#### [Records to process]
══════

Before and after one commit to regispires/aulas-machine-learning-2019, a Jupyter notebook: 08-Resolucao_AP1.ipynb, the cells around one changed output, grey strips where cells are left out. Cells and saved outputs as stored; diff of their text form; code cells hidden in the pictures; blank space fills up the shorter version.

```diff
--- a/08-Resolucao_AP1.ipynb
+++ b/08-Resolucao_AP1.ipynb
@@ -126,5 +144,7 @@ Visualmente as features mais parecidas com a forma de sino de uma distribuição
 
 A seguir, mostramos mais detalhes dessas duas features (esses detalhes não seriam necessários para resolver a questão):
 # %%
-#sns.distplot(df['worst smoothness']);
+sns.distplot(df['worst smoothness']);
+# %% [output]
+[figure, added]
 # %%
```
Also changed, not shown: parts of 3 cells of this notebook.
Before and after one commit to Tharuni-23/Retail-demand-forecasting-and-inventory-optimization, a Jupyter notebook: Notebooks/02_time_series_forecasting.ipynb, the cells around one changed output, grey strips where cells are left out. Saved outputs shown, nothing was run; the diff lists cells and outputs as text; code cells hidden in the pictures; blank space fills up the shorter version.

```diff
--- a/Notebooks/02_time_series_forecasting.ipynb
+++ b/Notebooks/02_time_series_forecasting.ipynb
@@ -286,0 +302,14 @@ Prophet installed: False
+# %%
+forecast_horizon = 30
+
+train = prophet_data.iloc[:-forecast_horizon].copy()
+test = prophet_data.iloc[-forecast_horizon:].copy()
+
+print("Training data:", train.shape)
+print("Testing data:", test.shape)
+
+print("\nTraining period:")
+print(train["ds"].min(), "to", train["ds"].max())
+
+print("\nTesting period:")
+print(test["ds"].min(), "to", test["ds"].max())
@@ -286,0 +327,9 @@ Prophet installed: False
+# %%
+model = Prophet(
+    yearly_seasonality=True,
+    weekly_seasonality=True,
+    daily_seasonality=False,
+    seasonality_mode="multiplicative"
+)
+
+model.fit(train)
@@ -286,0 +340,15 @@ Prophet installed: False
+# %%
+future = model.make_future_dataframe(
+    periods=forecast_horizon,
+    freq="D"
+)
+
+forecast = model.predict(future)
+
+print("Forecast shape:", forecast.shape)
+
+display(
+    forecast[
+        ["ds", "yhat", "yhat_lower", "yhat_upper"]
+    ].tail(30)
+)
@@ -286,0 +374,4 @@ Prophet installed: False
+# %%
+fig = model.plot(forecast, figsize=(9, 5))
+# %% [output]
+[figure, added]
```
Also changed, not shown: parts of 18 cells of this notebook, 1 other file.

══════

#### [What the task requires]
Where a line of the data holds "this", show that line.

#### [Output below]
Also changed, not shown: parts of 3 cells of this notebook.
Also changed, not shown: parts of 18 cells of this notebook, 1 other file.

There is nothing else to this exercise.